Speaker Johnson’s majority in the House is about to be slimmed down by two. Former Speaker of the House Kevin McCarthy (R-CA) resigned effective January 1, and Bill Johnson (R-OH) will be resigning on January 21. Until special elections are held for both open seats, Johnson will need near total cooperation when attempting to pass party-line measures, or he’ll need to appeal to some of those on the Democratic side of the aisle. On the policy front, we think the latter scenario will be in play given resistance to compromise that is prevalent within Johnson’s far-right flank.
Schumer is also working with a very slim majority in the Senate—a whopping one seat. Vice President Kamala Harris surpassed an almost 200-year-old record last year by casting the most tie-breaking votes in the history of the Senate (#33 and #34).

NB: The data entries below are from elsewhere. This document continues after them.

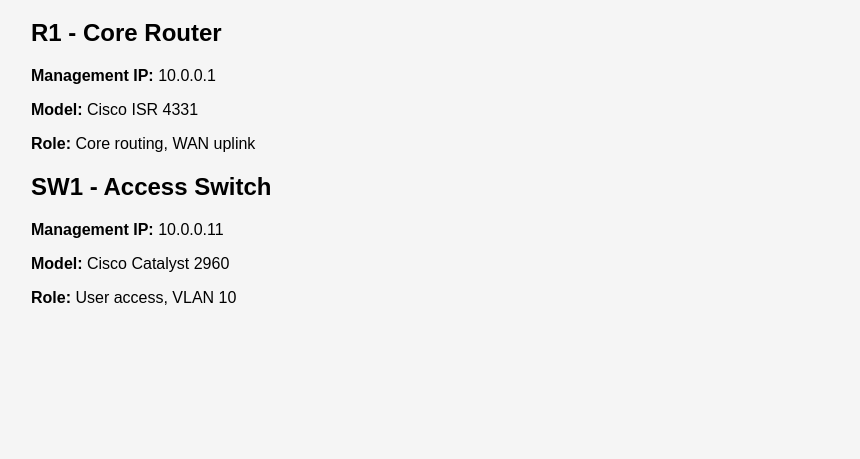
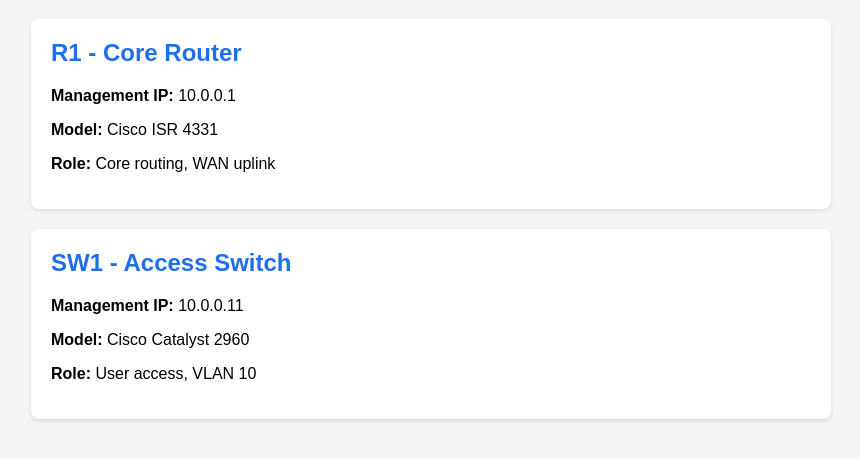
Before and after one commit to starthein/Collaborative-network-device-inventory-site, a plain HTML site: page index.html in a window 1280 px wide. Shown: the part 81-540 px from the top of the page, without its empty margins (209-1069 px from the left). Drawn offline with Linux system fonts and the light colour scheme.

Commit message:
Add styles for device card component

```diff
--- a/styles.css
+++ b/styles.css
@@ -12,3 +12,14 @@ text-align: center;
 max-width: 800px;
 margin: 0 auto;
 }
+.device-card {
+background: white;
+padding: 20px;
+margin: 20px 0;
+border-radius: 8px;
+box-shadow: 0 2px 4px rgba(0,0,0,0.1);
+}
+.device-card h2 {
+color: #1f6feb;
+margin-top: 0;
+}
```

To make legislating even more challenging this year, the election-year calendar is designed to allot Congress more time away to campaign in their home districts and states. This means more time away from the Capitol, longer holiday breaks, and recesses during the entire months of August and October.
Race for the White House
The stage is set, but not assured, for a likely Biden-Trump rematch. Coming off a stronger economy in 2023 than expected, President Joe Biden has been gifted with favorable economic indicators that many politicians would envy. But he’s been hard-pressed to assimilate that sentiment and dispel voter’s concerns about his age and abilities—both of which are reflected in his abysmal poll numbers. Former President Donald Trump has a firmer grip on the Republican Party, but having to split his time between rallies and the courtroom could prove troublesome to his campaign. Barring a surprise ruling from the Supreme Court in February or March, Trump could have the Republican nomination wrapped up by Super Tuesday on March 5.
We turn our attention to the Supreme Court as the nine justices are now poised to resolve disputes with potentially massive election consequences as the presidential primary season gets underway. A closely divided Colorado Supreme Court disqualified Trump from the state’s primary ballot, ruling Trump engaged in insurrection against the Constitution and triggered the Fourteenth Amendment prohibition on insurrectionist office holders.
The Supreme Court has yet to address the insurrection provision of the Fourteenth Amendment, but there’s no relevant High Court precedent. In the end, the Court could craft a defensible opinion that upholds or reverses the decision by the Colorado Supreme Court. Until oral arguments are presented on February 8, outcome predictions, no matter how logical, are pure guesswork. The Court has granted the petition for review and put the case on a fast track. Separately, a decision awaits on whether he’s immune from prosecution for actions he took while president.
House and Senate
Unless there’s a significant shift, we’re currently looking at a potential flip in both chambers: the House from Republican to Democrat and the Senate from Democrat to Republican, with more confidence in the Senate scenario. There are only 24 “toss-up” seats in the House with 14 of those seats held by Republicans and 10 by Democrats (FIGURE 1). In the Senate, 34 seats are up for grabs. Twenty-three of those seats are held by Democrats and 11 by Republicans with Democrats playing defense in red states such as Montana, Arizona, and Ohio (FIGURE 2).